Three Thousand Years Of Longing – George Miller (2022)

Alithea (Tilda Swinton) is a happy, single “narratologist”. When in Turkey for a conference, she buys a bottle which proves to contain a Djinn (Idris Elba).

The Djinn likes to tell stories, Alithea of course does so too, so the film is presented as a story in which stories are told. We hear how the Djinn found himself trapped in a bottle three times, all times ’caused’ women. As the Djinn tells his story, so does Alithea culminating into a shared life.

Miller’s film is slow and somewhat dreamy, romantic in the sense that the two spirits find their similarities.

Mad Max: Fury Road * George Miller (2015)

Two years ago I felt like rewatching the original Mad Max trilogy. 30 Years after the third part (and 36 after the first!), the original director comes with ‘part 4’. Unfortunately he did/could not get Mel Gibson to play Mad Max.
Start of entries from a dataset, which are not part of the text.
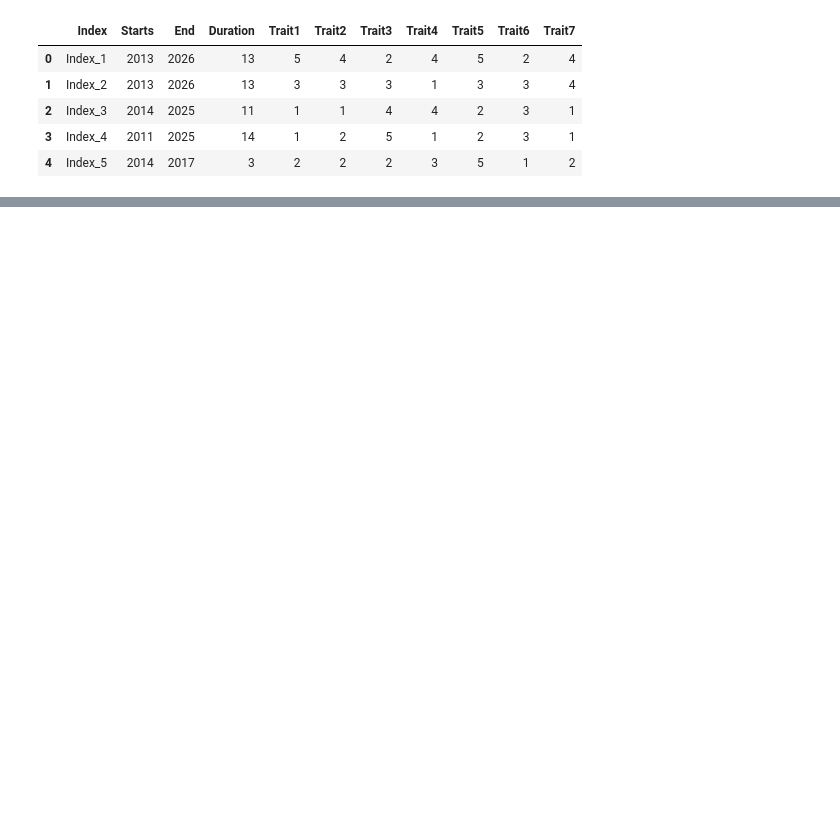
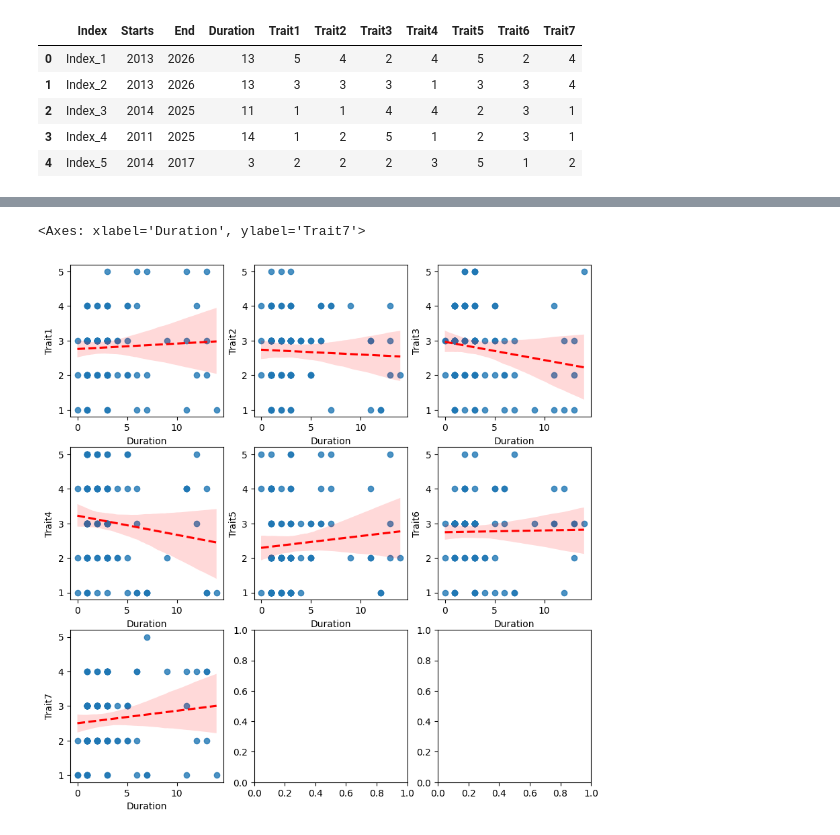
Before and after one commit to Popescu-Victor/ERQL-lab, a Jupyter notebook: ml-lab/Index_Traits.ipynb, the cells around one changed output, grey strips where cells are left out. Cells and saved outputs as stored; diff of their text form; code cells hidden in the pictures; blank space fills up the shorter version.

```diff
--- a/ml-lab/Index_Traits.ipynb
+++ b/ml-lab/Index_Traits.ipynb
@@ -18,0 +32,13 @@ df.head()
+# %%
+fig, axe = plt.subplots(3,3, figsize=(10,10))
+
+sns.regplot(data = df, x = "Duration", y = "Trait1", ax = axe[0,0], line_kws={"linestyle":"--", 'color':'red'})
+sns.regplot(data = df, x = "Duration", y = "Trait2", ax = axe[0,1], line_kws={"linestyle":"--", 'color':'red'})
+sns.regplot(data = df, x = "Duration", y = "Trait3", ax = axe[0,2], line_kws={"linestyle":"--", 'color':'red'})
+sns.regplot(data = df, x = "Duration", y = "Trait4", ax = axe[1,0], line_kws={"linestyle":"--", 'color':'red'})
+sns.regplot(data = df, x = "Duration", y = "Trait5", ax = axe[1,1], line_kws={"linestyle":"--", 'color':'red'})
+sns.regplot(data = df, x = "Duration", y = "Trait6", ax = axe[1,2], line_kws={"linestyle":"--", 'color':'red'})
+sns.regplot(data = df, x = "Duration", y = "Trait7", ax = axe[2,0], line_kws={"linestyle":"--", 'color':'red'})
+# %% [output]
+<Axes: xlabel='Duration', ylabel='Trait7'>
+[figure, added]
```
Also changed, not shown: parts of 2 cells of this notebook.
“Fury Road” opens with the raw and apocalyptic feel of 1985 film, but soon evolves into nothing much more than a road trip through the desert. This time there was no need for Miller to build elaborate cities or Thunderdomes, just some fancy cars and weird characters. Even Mad Max seems to just happen to be present at the events in the film and hardly has the part he had in the original films. It almost looks like Miller wanted to make the weird vehicles again, but did not care too much about a story.

“Fury Road” is not boring and has some amusing findings, but it does not come anywhere near the films of three decades ago.

Mad Max trilogy * George Miller (1979/1981/1985)

I am sure that I did not see the “Mad Max” films when they were just out. I was just four years old when the first part came out and 10 when the last did. Still I remember that these films were quite something for my generation. I only remembered bits of the last part and especially Tina Turner playing in it. Curious what I would think about these film (almost) 30 years after they were made, I decided to watch the trilogy.
The first part is quite boring. Mel Gibson is Max and looks like a teenage policeman in some desert. The first part does not have much of apocalyptic scifi elements, a bit more so of this is in part 2. Max became “the man with nothing to loose” and apparently is no longer an officer of the law. The bleak future progressed into a world in which there is nothing but desert. The life of old largely disappeared, but the need for oil is as big as it was, but it is much harder to get. Therefor different gangs violently try to lay there hands on fuel. Some group has created some sort of enclave eround an oil pump, of course other groups have plans with it too. The punker-gangs of the first part became even more furious, the rest of the world savage-like wanderers. The opening scenes of “the road warrior” (as part 2 is subtitled) make the bridge to the third part in which we find Max entering the desert city of Bartertown in with Aunty Entity (Tina Turner) rules, or does she? Bartertown has a violent set of laws, but people with an argument get “a fair fight” in the thunderdome in which “two men enter, one man leaves”. Max enters and leaves Bartertown and has some other adventures.
The “Mad Max” films do not look as dated as I expected. Part 2 and 3 are still as gloomy and apocalyptic as I remembered. Not as exiting anymore perhaps, but they still are entertaining films with a couple of nice, critical references to modern society.